----- Extracted data

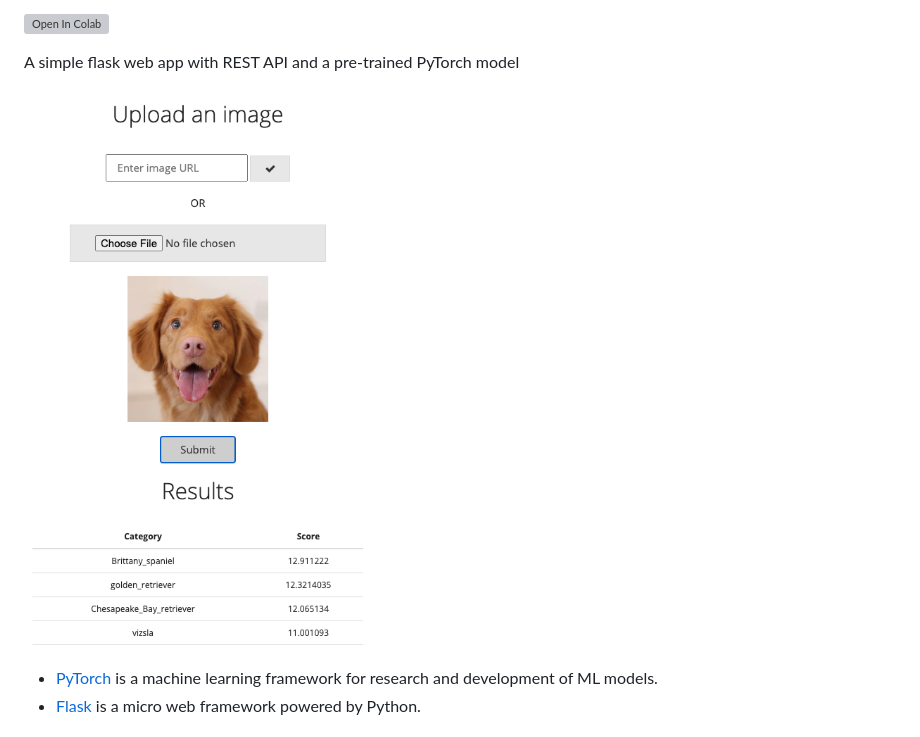
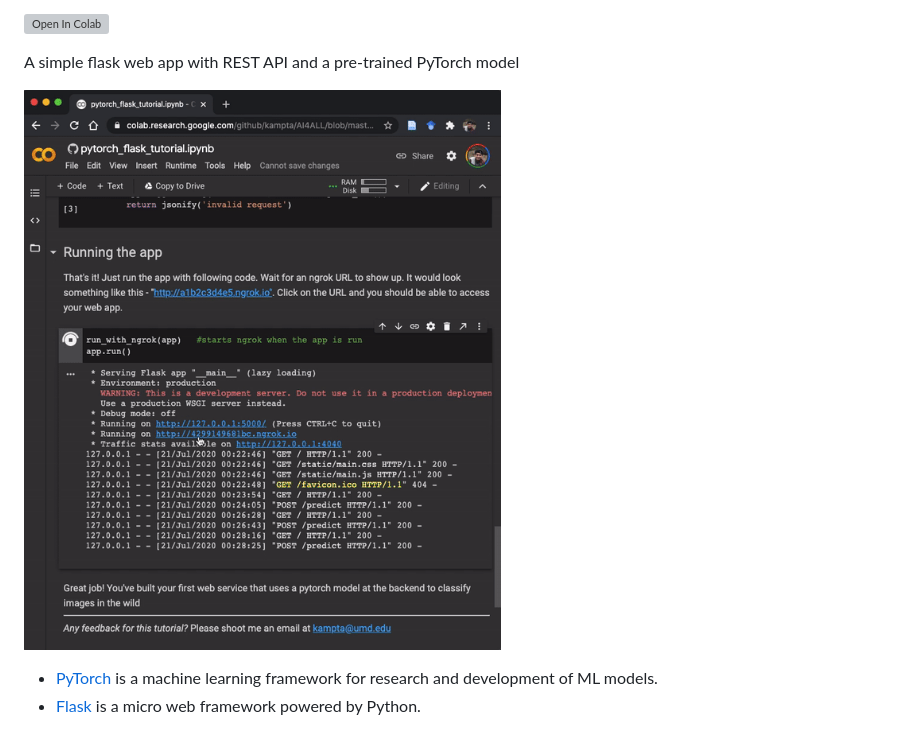
Before and after one commit to kampta/AI4ALL, a Markdown page: pytorch_classifier_in_action/README.md, the part around the change. Rendered like a GitHub page; pictures changed too: pytorch_classifier_in_action/imgs/classification.gif (added); grey boxes are pictures that could not be loaded.

```diff
--- a/pytorch_classifier_in_action/README.md
+++ b/pytorch_classifier_in_action/README.md
@@ -5,7 +5,7 @@ Building a photo tagging app with PyTorch
 
 A simple flask web app with REST API and a pre-trained PyTorch model
 
-![pytorch_in_action](imgs/action.png)
+![pytorch_in_action](imgs/classification.gif)
 
 * [PyTorch](https://pytorch.org/) is a machine learning framework for research and development of ML models.
 * [Flask](http://flask.pocoo.org/) is a micro web framework powered by Python.
```
Also changed, not shown: README.md (added, +8 -0 lines).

----------

**About this task:**
Collect each line above holding the string "imgs".

**Task answer:**
Before and after one commit to kampta/AI4ALL, a Markdown page: pytorch_classifier_in_action/README.md, the part around the change. Rendered like a GitHub page; pictures changed too: pytorch_classifier_in_action/imgs/classification.gif (added); grey boxes are pictures that could not be loaded.
-![pytorch_in_action](imgs/action.png)
+![pytorch_in_action](imgs/classification.gif)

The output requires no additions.